Researchers at the Ohio State University have isolated a pure bacterial culture, designated herein as M91-3, which rapidly degrades certain s-triazines, particularly halogenated s-triazines. S-triazines are compounds are a family of herbicides that is extensively used for weed control in corn and other crops, but the widespread use of s-triazines has resulted in contamination of water resources above safe levels. S-triazine has been targeted for removal at sites that exceed EPA guidelines, but traditional methods of treatment involve either spreading thin layer of contaminated soil on top of a large area of healthy soil, which limits the use of the existing healthy soil, or costly excavation and incineration of contaminated soil. As a result, an inexpensive and fast method of safely degrading s-triazines in-situ is highly desirable.
The M91-3 degrades s-triazines, particularly atrazine, beyond the point of ring cleavage, leading to complete mineralization of the atrazine. The ability of M91-3 to completely degrade atrazine appears to be unique among bacteria. The M91-3 is capable of degrading s-triazine in solution and in presence of soil or sediment. The invention also relates to a method for degrading s-triazines, particularly atrazine.
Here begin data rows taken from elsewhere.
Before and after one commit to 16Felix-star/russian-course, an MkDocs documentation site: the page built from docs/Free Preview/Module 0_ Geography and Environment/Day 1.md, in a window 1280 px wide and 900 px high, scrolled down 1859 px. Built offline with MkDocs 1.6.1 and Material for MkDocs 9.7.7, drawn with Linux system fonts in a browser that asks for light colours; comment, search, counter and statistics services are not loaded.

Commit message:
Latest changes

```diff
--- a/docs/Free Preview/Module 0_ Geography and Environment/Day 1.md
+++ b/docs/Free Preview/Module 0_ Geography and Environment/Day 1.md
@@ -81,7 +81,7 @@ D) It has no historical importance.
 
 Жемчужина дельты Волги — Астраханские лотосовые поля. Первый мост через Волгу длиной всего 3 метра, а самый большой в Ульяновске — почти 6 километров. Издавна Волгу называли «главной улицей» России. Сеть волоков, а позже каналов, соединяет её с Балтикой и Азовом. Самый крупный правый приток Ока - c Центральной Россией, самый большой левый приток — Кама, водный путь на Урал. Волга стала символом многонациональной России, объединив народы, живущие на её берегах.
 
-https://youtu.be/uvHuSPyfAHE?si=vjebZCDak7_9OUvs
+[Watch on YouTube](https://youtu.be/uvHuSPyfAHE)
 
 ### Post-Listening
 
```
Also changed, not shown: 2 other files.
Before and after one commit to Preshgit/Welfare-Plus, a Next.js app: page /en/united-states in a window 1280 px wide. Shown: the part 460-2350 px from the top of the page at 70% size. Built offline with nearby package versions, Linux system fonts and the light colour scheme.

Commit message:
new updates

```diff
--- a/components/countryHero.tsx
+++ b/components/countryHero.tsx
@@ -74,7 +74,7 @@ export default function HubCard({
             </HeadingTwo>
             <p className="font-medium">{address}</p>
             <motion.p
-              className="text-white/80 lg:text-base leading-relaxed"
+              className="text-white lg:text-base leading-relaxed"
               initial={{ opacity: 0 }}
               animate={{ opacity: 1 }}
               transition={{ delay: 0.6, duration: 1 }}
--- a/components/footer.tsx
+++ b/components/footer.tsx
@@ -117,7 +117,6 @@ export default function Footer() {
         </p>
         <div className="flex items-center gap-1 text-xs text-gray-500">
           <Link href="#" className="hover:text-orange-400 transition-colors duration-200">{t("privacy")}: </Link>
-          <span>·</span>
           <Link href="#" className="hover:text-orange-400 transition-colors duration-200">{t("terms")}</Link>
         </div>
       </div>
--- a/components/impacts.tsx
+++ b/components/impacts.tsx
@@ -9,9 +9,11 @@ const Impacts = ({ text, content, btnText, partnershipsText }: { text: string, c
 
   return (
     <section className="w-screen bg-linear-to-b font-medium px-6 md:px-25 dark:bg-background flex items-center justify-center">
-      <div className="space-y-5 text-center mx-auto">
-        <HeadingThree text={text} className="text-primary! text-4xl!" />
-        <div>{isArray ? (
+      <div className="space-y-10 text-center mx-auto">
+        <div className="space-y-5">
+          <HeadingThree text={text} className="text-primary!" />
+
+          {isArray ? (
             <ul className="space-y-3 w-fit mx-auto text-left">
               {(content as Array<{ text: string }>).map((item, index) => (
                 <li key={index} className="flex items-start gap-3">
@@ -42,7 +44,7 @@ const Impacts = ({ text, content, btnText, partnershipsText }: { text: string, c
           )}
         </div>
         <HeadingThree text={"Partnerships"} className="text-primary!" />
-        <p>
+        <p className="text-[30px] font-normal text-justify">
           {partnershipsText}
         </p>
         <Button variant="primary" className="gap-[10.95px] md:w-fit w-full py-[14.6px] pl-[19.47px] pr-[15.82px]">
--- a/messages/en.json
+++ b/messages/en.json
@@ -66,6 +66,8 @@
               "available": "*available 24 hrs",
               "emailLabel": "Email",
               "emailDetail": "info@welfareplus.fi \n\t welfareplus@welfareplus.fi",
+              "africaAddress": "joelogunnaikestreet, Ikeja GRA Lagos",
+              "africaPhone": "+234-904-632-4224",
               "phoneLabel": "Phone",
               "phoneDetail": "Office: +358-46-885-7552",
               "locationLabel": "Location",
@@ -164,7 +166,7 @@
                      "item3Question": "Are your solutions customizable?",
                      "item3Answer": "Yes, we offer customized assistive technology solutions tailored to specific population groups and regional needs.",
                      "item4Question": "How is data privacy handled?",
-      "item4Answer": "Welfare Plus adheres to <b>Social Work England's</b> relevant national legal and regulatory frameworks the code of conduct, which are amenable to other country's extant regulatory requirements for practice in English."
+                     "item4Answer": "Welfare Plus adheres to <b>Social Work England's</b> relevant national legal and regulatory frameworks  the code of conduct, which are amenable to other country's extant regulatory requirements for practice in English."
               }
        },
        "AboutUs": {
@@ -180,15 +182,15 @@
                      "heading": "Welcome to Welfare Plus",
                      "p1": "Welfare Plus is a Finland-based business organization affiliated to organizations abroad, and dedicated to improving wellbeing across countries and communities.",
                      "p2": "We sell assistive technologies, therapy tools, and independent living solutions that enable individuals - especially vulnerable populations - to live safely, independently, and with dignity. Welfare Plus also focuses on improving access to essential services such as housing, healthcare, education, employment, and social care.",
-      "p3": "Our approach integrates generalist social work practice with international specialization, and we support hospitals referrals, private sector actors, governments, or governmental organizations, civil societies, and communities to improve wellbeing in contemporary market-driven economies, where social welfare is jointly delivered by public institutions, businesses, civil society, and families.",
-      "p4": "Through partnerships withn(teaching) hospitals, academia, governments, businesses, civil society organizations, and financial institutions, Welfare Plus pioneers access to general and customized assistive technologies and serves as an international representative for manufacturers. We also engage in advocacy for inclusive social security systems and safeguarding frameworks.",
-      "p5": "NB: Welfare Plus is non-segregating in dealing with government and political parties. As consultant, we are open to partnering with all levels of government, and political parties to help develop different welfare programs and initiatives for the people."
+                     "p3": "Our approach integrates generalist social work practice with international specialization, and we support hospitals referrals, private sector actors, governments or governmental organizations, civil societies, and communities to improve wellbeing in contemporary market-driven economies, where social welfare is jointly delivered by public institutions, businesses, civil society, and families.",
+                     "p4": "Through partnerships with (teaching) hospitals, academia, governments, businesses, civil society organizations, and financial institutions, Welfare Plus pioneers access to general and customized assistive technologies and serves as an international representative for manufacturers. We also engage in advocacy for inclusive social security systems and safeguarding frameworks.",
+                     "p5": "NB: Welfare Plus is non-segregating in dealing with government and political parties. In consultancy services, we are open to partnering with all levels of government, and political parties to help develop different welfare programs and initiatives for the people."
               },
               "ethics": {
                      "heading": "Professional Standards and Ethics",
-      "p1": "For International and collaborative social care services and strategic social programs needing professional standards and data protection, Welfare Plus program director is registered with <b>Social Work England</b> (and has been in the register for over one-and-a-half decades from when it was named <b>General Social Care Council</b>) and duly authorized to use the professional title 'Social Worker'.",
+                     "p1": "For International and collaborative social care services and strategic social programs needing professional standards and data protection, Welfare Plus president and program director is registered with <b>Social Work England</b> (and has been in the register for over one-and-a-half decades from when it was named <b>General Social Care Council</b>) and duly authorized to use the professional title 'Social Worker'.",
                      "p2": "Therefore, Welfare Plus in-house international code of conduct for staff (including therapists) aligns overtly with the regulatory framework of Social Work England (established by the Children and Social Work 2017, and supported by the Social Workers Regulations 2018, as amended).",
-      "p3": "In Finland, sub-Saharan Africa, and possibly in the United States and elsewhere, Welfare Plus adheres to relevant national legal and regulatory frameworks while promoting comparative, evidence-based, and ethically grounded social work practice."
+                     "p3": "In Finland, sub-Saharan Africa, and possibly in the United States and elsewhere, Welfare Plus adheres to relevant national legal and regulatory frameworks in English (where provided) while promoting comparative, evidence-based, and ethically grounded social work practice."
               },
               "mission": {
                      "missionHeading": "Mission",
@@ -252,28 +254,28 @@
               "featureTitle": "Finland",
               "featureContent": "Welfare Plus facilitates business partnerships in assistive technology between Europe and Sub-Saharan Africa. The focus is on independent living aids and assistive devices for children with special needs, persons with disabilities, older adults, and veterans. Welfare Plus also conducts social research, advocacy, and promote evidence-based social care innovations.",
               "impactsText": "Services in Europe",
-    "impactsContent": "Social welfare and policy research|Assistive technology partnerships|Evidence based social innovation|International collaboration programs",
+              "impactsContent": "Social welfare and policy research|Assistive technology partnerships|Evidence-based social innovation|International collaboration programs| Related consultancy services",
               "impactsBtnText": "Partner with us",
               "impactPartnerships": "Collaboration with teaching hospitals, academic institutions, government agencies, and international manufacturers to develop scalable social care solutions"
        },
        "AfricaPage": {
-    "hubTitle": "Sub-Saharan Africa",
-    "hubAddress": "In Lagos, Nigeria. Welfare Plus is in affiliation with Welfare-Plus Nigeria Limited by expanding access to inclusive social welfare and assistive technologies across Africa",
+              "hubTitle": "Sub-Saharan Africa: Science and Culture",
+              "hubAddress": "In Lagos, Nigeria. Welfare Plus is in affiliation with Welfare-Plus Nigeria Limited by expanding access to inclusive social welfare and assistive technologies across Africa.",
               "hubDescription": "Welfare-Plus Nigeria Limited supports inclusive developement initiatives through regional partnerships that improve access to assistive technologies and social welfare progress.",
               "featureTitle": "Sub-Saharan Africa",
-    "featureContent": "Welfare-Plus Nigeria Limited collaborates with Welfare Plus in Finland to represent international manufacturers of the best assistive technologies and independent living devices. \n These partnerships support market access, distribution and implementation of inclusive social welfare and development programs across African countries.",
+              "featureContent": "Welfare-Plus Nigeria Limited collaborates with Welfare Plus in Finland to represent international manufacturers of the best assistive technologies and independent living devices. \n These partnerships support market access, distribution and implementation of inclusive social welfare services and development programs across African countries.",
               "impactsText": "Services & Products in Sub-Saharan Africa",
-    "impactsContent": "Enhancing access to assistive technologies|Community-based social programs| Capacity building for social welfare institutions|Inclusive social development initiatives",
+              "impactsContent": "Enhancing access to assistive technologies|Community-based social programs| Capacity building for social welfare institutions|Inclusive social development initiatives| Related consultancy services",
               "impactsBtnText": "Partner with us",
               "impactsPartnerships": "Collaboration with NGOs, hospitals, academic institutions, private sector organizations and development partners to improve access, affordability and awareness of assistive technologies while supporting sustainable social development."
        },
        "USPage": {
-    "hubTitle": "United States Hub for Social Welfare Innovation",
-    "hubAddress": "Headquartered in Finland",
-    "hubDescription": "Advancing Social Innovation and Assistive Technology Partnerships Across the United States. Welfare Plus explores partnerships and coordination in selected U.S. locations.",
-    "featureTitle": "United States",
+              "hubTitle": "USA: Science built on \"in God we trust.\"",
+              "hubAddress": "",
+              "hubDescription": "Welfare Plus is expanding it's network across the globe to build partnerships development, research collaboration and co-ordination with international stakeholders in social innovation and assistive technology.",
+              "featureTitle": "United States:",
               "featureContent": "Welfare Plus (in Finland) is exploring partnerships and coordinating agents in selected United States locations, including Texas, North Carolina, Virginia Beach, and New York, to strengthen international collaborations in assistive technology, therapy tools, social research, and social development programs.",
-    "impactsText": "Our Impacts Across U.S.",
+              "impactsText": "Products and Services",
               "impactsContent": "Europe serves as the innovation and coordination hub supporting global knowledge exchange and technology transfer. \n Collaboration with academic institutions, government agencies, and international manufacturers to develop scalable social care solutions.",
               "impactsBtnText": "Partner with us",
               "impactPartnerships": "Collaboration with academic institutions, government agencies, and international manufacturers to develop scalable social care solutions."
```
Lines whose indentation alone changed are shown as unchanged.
Treatment of sites with high s-triazine levels
- Inexpensive; doesn’t involve excavation
- Does not use up currently healthy soil